Perhaps a better way round now would be to employ someone to investigate what an Open Source CMS can deliver, and then negotiate the requirements in the light of what is available. As part of this process, the people responsible should also employ the red marker pen more judiciously. For example, instead of insisting that the CMS pre-checks content for accessibility before publication, they should ensure that editors are trained to write accessible content (one of the “Highly Desirable” functions referenced above). Technology is always a poor substitute for personal responsibility.

So, Open Source can be a viable option for local and central government, but they need to cut their clothe accordingly. Only then will the SME market stand a chance of delivering cost effective solutions. Otherwise I fear that it will be the big consulting firms who will deliver Open Source to government, with a price tag that benefits only themselves.

Ebay + Joomla = trend?

Ebay has announced that it has elected to use the open source Joomla! CMS (content management system) to launch a community portal as part of eBay’s internal analytics platform.

The press release continues, “Known as “community analytics,” the initiative will be accessible by eBay’s 16,400 employees, and will incorporate social aspects of active collaboration, including content creation, sharing and open discussion. Joomla CMS supports eBay’s expansion of community-oriented knowledge sharing and information discovery.”

This announcement of a large corporation electing to use Joomla! follows closely on that of Tesco’s news that it too is using Joomla! to power an employee training application. Tesco hopes that its Academy Online Joomla! application will eventually serve some 400,000 employees worldwide.

Why are two large, multi-national companies selecting Joomla! to power these staff applications? Well, reduced cost is obviously a key factor – cost of development, cost of ownership, opportunity costs, etc, are all reduced when using a widely used and tested open source platform.

Another factor is the number of “off the shelf” extensions available to the Joomla! platform. These again reduce costs and also demonstrate the potential of the platform.

A final factor may be that business is finally ‘getting’ open source. And as one big name after another chooses the platform, it makes it easier for others to do the same.

However, has the public sector ‘got’ open source yet? Sometime ago my suggestion that a county council should use Joomla! to power its intranet was laughed off by their intranet project manager, with the response that Joomla! was fine for ‘mom & pop’ websites but not for something as ‘mission critical’ as the council’s intranet. It seems Tesco & Ebay know something this individual didn’t.

Recently though, we have been involved in exploratory discussions with a British public sector organisation to provide shared services for regional staff using Joomla! as the platform.
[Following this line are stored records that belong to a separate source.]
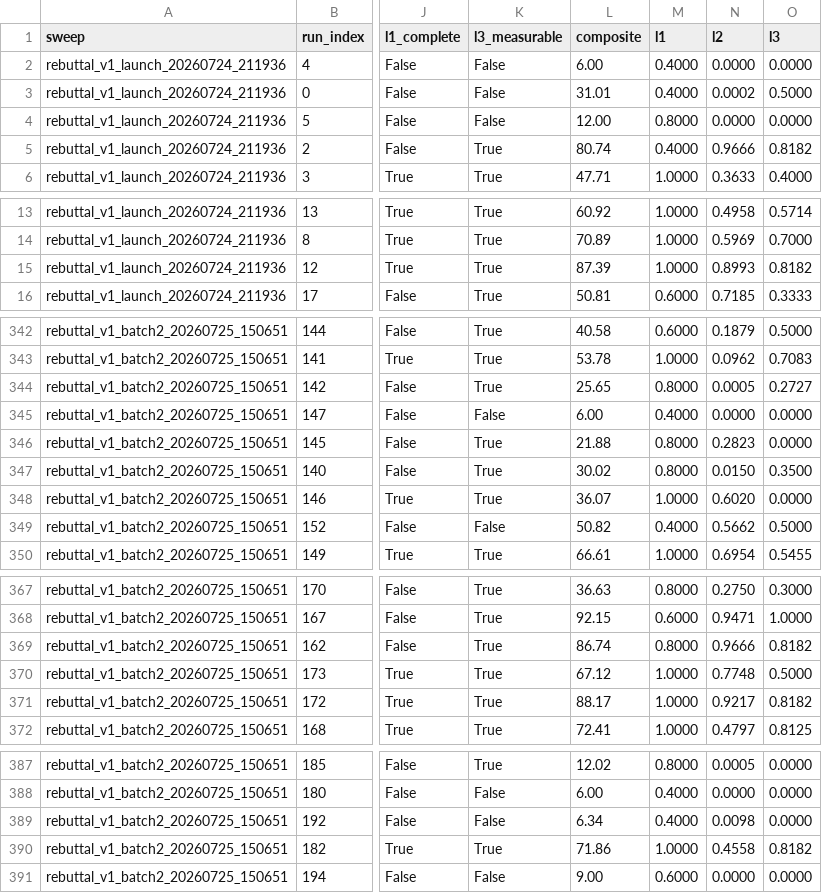
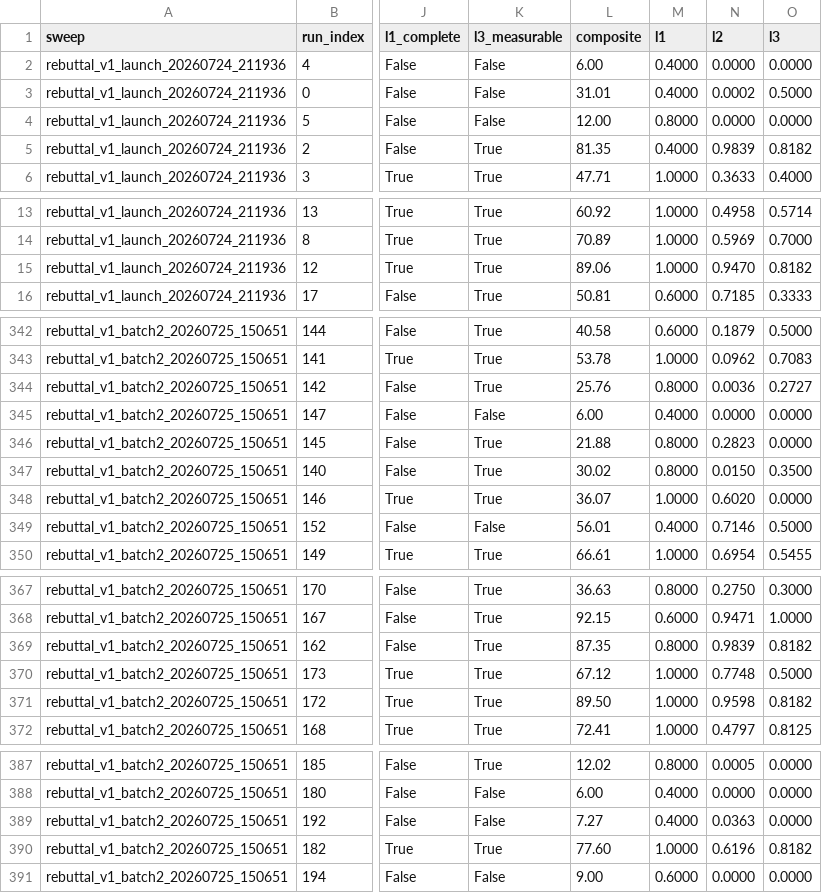
Before and after one commit to kiante-fernandez/CogArena, a CSV file: results/rebuttal_v1/runs.csv, drawn as a sheet; only a part is shown, gaps mark what is left out; the diff covers the shown part only; the diff names each change by its address in the sheet, - before the commit and + after, or states it on an @@ line.

```diff
--- a/results/rebuttal_v1/runs.csv
+++ b/results/rebuttal_v1/runs.csv
-L5 (composite): 80.74
+L5 (composite): 81.35
-N5 (l2): 0.9666
+N5 (l2): 0.9839
-L15 (composite): 87.39
+L15 (composite): 89.06
-N15 (l2): 0.8993
+N15 (l2): 0.9470
-L344 (composite): 25.65
+L344 (composite): 25.76
-N344 (l2): 0.0005
+N344 (l2): 0.0036
-L349 (composite): 50.82
+L349 (composite): 56.01
-N349 (l2): 0.5662
+N349 (l2): 0.7146
-L369 (composite): 86.74
+L369 (composite): 87.35
-N369 (l2): 0.9666
+N369 (l2): 0.9839
-L371 (composite): 88.17
+L371 (composite): 89.50
-N371 (l2): 0.9217
+N371 (l2): 0.9598
-L389 (composite): 6.34
+L389 (composite): 7.27
-N389 (l2): 0.0098
+N389 (l2): 0.0363
-L390 (composite): 71.86
+L390 (composite): 77.60
-N390 (l2): 0.4558
+N390 (l2): 0.6196
```
Also changed, not shown: 60 edited cells elsewhere in this file, results/rebuttal_v1/analysis/cell_stability.csv, results/rebuttal_v1/analysis/rank_stability.csv, 3 other files.
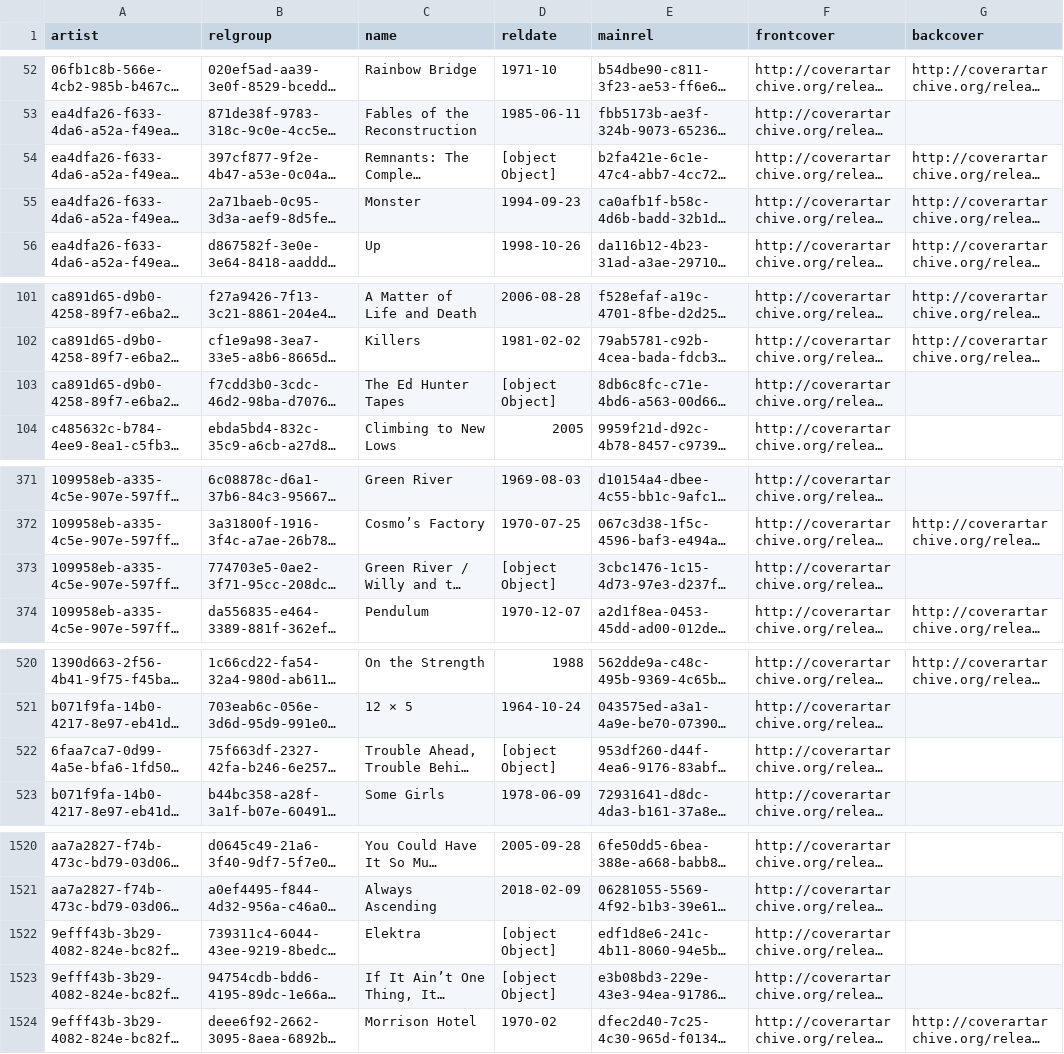
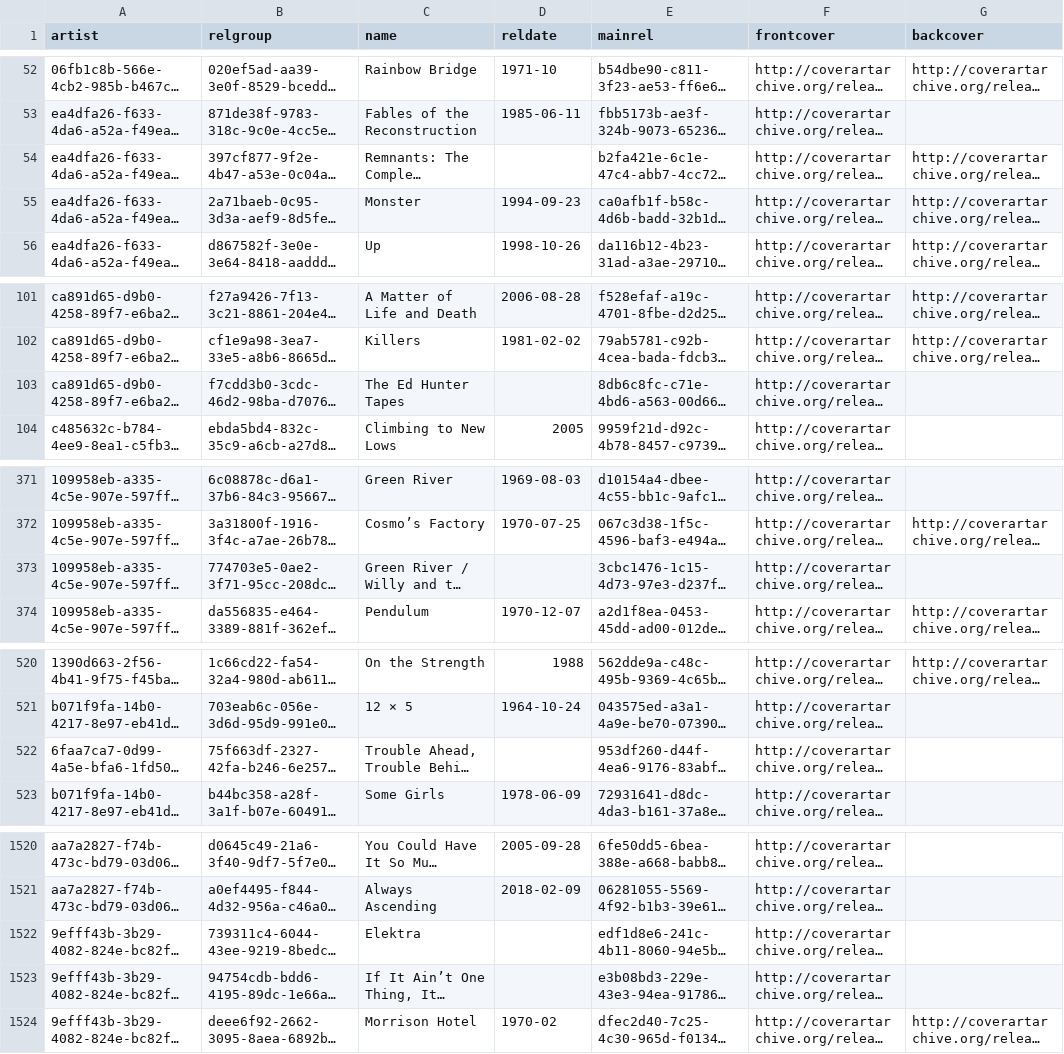
Before and after one commit to afduarte/advanced-web-tech-cw1-data, a CSV file: csv/releases.csv, drawn as a sheet; only a part is shown, gaps mark what is left out; long unchanged cells end in …; the diff covers the shown part only; the diff names each change by its address in the sheet, - before the commit and + after, or states it on an @@ line.

Commit message:
removed invalid release dates

```diff
--- a/csv/releases.csv
+++ b/csv/releases.csv
-D54 (reldate): [object Object]
+D54 (reldate): (empty)
-D103 (reldate): [object Object]
+D103 (reldate): (empty)
-D373 (reldate): [object Object]
+D373 (reldate): (empty)
-D522 (reldate): [object Object]
+D522 (reldate): (empty)
-D1522:D1523 (reldate): [object Object]
+D1522:D1523 (reldate): (empty)
```
Also changed, not shown: 6 edited cells elsewhere in this file.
Still early days but the promise to improve on their existing situation while reducing costs has certainly got their interest. So, it may just be that circumstances are forcing open source onto the public sector agenda.